The underlying cause attributed to the increase in failed non-store retailers is a result of an oversaturated market. Similarly, as mentioned in Part 1 of the Focus on the High Street series, over saturation (sub-optimal business mix) of the high street can have a detrimental effect for bricks-and-mortar retailers, leading to increased vacancy rates. This phenomenon goes back to the basics of economics; the more supply there is, the less demand there will be.
Is Online Shopping the Future?
Possibly, but not anytime soon. Consumers still want an in-store shopping experience when they purchase goods, a sentiment that online retailers have realised, prompting them to open their own physical stores. Amazon, who purchased Whole Foods grocery stores in 2017, have opened their own branded “checkout-free” grocery stores in the US. Online clothing retailer Missguided has joined the bricks-and-mortar trend by opening two stores in London, marking their first foray outside of online retail. Other retailers including, Boden, Joe Browns, Blaiz and Zalando have all opened bricks-and-mortar stores in recent years.
Simon Brown, the owner of Joe Browns, defended his company’s choice to open a physical store stating “Customers have told us they love to step into a space where they feel fully immersed in Joe Browns’ uniquely captivating and colourful world”. If retailers and high street businesses can offer a great experience to consumers, then the future of retail will include bricks-and-mortar stores for some time to come.
Opportunities for the High Street
For city centres that have proportionally more office space than retail space, there are more people, shoppers and footfall throughout the entire week.
Create a healthy business mix to ensure that the high street has a diverse range of enterprises that complement one another and encourage healthy growth.
KIBS contribution towards GVA highlights the benefit they provide for Scotland, in terms of overall revenue and tax generated.
Create high quality office space to attract KIBS to the city centre and retain them long term.
Highly-skilled workers, students, and recent university graduates are attracted towards places where there are professional opportunities and career prospects.
Developing a rapport with local Universities and organisations like Skills Development Scotland, businesses can encourage potential employees to remain locally in smaller towns and cities, benefitting the high streets, other local businesses and the wider community.
Over £300 billion was spent in UK retail stores in 2017 while only £59 billion was spent with online retailers, however, the rate of growth of online retailers is outpacing bricks-and-mortar.
Most high street retailers already have an online presence. Many are now attempting to move more shoppers towards their e-commerce platform. The key to their success will be whether or not the customer feels that their online shopping experience complements or heightens their in-store experience.
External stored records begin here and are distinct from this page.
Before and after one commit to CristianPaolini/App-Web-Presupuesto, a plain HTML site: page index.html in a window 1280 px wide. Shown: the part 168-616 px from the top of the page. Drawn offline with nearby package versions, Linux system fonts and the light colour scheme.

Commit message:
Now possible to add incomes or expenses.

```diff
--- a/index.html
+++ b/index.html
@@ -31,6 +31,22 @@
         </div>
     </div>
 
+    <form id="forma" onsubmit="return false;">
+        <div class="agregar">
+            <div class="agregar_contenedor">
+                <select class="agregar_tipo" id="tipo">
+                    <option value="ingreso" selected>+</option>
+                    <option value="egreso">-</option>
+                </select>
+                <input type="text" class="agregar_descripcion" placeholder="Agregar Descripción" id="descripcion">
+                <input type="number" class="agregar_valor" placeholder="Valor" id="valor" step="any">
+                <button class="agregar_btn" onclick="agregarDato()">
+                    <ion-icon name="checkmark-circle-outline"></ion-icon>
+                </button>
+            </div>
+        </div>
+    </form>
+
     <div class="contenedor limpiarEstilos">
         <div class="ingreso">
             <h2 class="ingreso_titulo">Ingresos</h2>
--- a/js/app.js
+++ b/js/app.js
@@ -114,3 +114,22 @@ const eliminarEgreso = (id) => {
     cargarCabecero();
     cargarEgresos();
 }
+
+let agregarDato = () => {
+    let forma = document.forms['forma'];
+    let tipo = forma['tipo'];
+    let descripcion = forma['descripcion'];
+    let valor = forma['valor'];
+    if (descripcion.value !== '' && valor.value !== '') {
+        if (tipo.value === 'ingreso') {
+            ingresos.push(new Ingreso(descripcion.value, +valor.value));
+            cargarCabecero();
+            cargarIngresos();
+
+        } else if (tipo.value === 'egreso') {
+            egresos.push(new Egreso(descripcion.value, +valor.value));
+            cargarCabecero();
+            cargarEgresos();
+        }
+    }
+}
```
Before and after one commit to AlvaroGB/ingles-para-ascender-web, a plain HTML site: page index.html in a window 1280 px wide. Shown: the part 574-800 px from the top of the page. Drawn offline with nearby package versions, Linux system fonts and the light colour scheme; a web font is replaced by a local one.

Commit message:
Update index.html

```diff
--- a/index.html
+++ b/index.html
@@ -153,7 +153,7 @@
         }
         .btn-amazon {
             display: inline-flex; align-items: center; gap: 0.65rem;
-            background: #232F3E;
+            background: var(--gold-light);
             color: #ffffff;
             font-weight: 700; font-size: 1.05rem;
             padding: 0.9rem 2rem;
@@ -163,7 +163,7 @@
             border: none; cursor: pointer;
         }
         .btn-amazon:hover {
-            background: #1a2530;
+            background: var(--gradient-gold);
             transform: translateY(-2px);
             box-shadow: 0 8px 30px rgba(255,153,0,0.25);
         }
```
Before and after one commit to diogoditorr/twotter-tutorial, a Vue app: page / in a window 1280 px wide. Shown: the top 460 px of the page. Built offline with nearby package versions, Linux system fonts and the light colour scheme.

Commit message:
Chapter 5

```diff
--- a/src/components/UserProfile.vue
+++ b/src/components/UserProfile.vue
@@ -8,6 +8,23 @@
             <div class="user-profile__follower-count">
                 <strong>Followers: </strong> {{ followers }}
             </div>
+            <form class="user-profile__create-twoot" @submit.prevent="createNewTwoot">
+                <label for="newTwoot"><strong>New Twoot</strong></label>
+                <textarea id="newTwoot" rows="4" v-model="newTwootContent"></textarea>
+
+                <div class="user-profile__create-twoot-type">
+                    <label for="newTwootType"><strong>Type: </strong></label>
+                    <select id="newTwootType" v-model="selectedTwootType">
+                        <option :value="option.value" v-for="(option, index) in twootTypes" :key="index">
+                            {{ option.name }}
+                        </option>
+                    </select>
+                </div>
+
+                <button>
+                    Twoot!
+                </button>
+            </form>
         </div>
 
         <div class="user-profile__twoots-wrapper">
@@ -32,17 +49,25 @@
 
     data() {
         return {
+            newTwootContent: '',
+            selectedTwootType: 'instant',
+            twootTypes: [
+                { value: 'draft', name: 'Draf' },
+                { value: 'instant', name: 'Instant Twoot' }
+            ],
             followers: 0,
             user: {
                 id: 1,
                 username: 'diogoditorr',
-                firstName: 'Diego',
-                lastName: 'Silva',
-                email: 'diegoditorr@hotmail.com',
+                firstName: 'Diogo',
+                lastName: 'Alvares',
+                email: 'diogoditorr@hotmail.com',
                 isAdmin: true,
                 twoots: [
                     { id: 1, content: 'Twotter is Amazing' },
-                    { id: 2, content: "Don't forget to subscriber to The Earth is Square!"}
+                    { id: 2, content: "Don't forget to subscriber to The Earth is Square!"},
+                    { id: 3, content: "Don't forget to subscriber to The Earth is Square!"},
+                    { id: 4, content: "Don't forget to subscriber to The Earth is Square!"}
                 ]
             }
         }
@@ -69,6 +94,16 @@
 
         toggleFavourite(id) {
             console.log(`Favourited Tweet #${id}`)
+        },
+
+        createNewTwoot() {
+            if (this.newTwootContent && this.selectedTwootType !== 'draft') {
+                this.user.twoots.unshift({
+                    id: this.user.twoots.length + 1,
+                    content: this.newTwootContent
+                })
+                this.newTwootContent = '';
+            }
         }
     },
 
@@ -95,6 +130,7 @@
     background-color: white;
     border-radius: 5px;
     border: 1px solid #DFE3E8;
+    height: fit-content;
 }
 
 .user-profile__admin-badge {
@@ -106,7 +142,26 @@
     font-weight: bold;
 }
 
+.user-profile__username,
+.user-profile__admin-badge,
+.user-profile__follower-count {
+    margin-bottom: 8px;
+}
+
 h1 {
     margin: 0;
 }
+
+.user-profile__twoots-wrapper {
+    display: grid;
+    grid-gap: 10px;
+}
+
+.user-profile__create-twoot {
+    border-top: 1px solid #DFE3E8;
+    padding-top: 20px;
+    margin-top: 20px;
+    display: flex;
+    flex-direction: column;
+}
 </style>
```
If you are looking to explore the opportunities on the high street, then contact Strathearn Strategic Consulting; we’re here to help your business grow.
Strathearn Strategic Consulting
+44 (0) 7913 413 699